Songs of Glory: Medieval Art from 900 to 1500. Oklahoma City: Oklahoma Museum of Art, 1985. no. 56, p. 185.

The Metropolitan Museum of Art and Germanisches National Museum, Nürnberg. Gothic and Renaissance Art in Nuremberg 1300-1500. New York: The Metropolitan Museum of Art, 1986. no. 19, p. 139.

Barnet, Peter, and Pete Dandridge, ed. Lions, Dragons, & Other Beasts: Aquamanilia of the Middle Ages, Vessels for Church and Table. New York: Bard Graduate Center for Studies in the Decorative Arts, Design, and Culture, 2006. no. 21, pp. 146-148.

Dandridge, Pete. "Exquisite Objects, Prodigious Technique: Aquamanilia, Vessels of the Middle Ages." In Lions, Dragons, & Other Beasts: Aquamanilia of the Middle Ages, Vessels for Church and Table, edited by Peter Barnet, and Pete Dandridge. New York: Bard Graduate Center for Studies in the Decorative Arts, Design, and Culture, 2006. no. 21, pp. 39, 48, 54-56; p. 46, no. 44, Appears in Table 1 of chapter.

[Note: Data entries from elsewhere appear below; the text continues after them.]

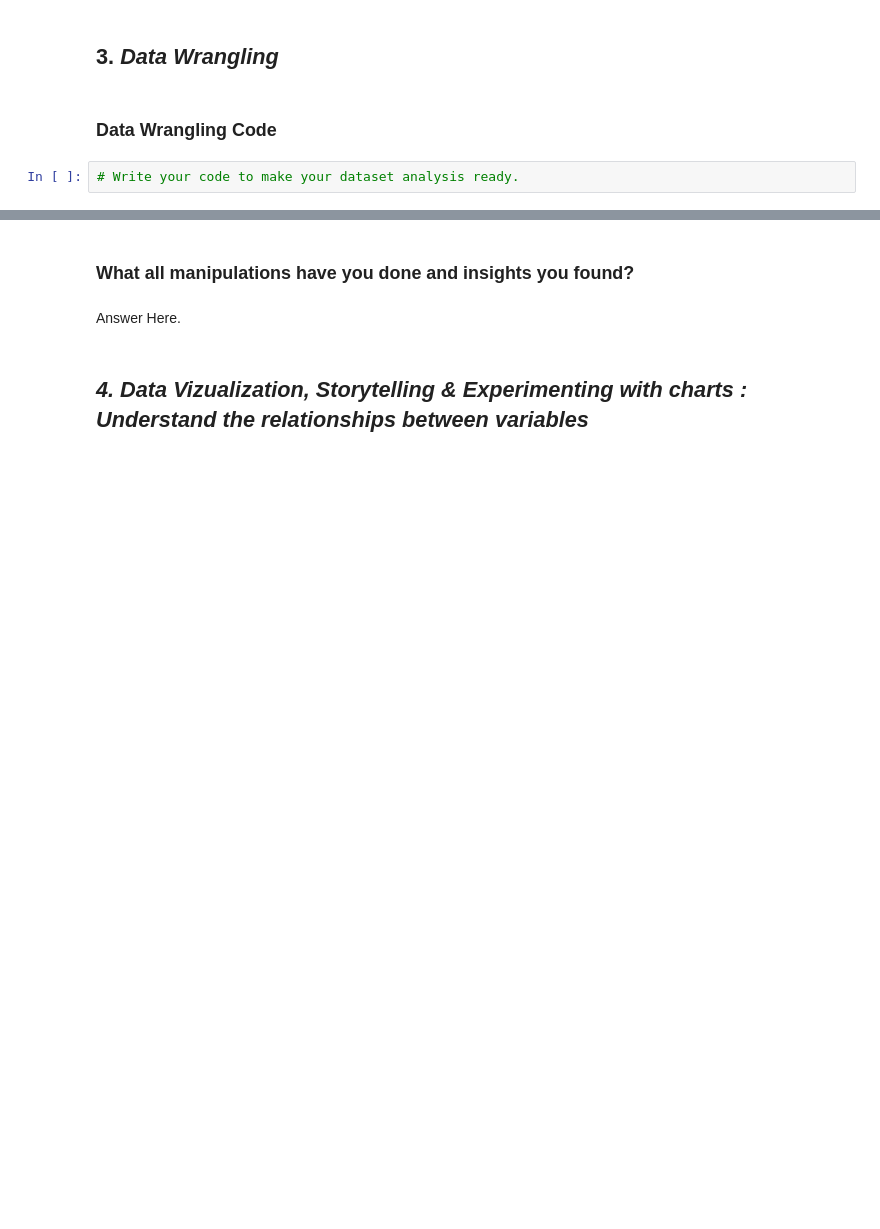
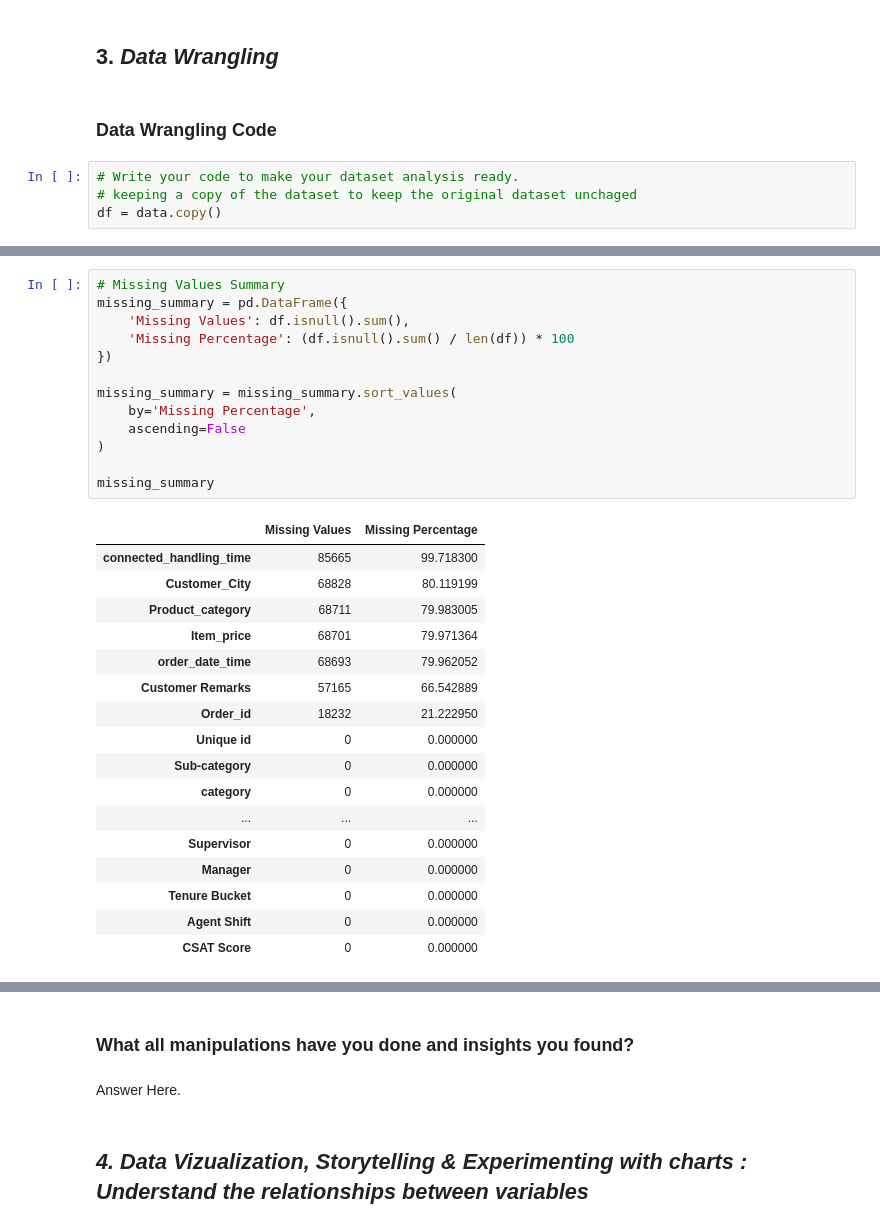
Before and after one commit to Shuvam-2000/Classification-Flipkart-Customer-Service-Satisfaction, a Jupyter notebook: Classification_Flipkart_Customer_Service_Satisfaction.ipynb, the cells around one changed output, grey strips where cells are left out. Drawn from its saved outputs; the diff is of its cells as text; blank space fills up the shorter version.

Commit message:
feat: Mising Value checks and initial treatment of missing values completed

```diff
--- a/Classification_Flipkart_Customer_Service_Satisfaction.ipynb
+++ b/Classification_Flipkart_Customer_Service_Satisfaction.ipynb
@@ -234,3 +280,5 @@ Answer Here
 ### Data Wrangling Code
 # %%
 # Write your code to make your dataset analysis ready.
+# keeping a copy of the dataset to keep the original dataset unchaged
+df = data.copy()
@@ -236,0 +330,31 @@ Answer Here
+# %%
+# Missing Values Summary
+missing_summary = pd.DataFrame({
+    'Missing Values': df.isnull().sum(),
+    'Missing Percentage': (df.isnull().sum() / len(df)) * 100
+})
+
+missing_summary = missing_summary.sort_values(
+    by='Missing Percentage',
+    ascending=False
+)
+
+missing_summary
+# %% [output]
+|  | Missing Values | Missing Percentage |
+| connected_handling_time | 85665 | 99.718300 |
+| Customer_City | 68828 | 80.119199 |
+| Product_category | 68711 | 79.983005 |
+| Item_price | 68701 | 79.971364 |
+| order_date_time | 68693 | 79.962052 |
+| Customer Remarks | 57165 | 66.542889 |
+| Order_id | 18232 | 21.222950 |
+| Unique id | 0 | 0.000000 |
+| Sub-category | 0 | 0.000000 |
+| category | 0 | 0.000000 |
+| ... | ... | ... |
+| Supervisor | 0 | 0.000000 |
+| Manager | 0 | 0.000000 |
+| Tenure Bucket | 0 | 0.000000 |
+| Agent Shift | 0 | 0.000000 |
+| CSAT Score | 0 | 0.000000 |
```
Also changed, not shown: parts of 28 cells of this notebook.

Mende, Ursula. "Late Gothic Aquamanilia from Nuremberg." In Lions, Dragons, & Other Beasts: Aquamanilia of the Middle Ages, Vessels for Church and Table, edited by Peter Barnet, and Pete Dandridge. New York: Bard Graduate Center for Studies in the Decorative Arts, Design, and Culture, 2006. no. 21, pp. 21, 27-28.

Wixom, William D. "Medieval Art." In The Ronald S. Lauder Collection: Selections from the 3rd century BC to the 20th century, Germany, Austria, and France. New York: Neue Galerie, 2011. p. 44.

Mende, Ursula. Die mittelalterlichen Bronzen im Germanischen Nationalmuseum: Bestandskatalog. Nuremberg: Germanisches Nationalmuseum, 2013. pp. 52 n. 4, 252.



Related Objects

Aquamanile in the Form of a Unicorn

Date: ca. 1425–50 Medium: Copper alloy Accession: 64.101.1493 On view in:Gallery 17

Aquamanile in the Form of a Horse

Date: first half 15th century Medium: Copper alloy Accession: 52.24.2 On view in:Gallery 306

Lion mask door pull

Date: ca. 1425–50 Medium: Copper alloy Accession: 2007.20 On view in:Gallery 306

Aquamanile in the Form of a Mounted Knight

Date: ca. 1250 Medium: Copper alloy Accession: 64.101.1492 On view in:Gallery 304

Double Cup

Artist: Mattheus Epfenhauser (German) Date: 1574/1575 Medium: Silver gilt, silver medallions Accession: 17.190.607a, b On view in:Gallery 306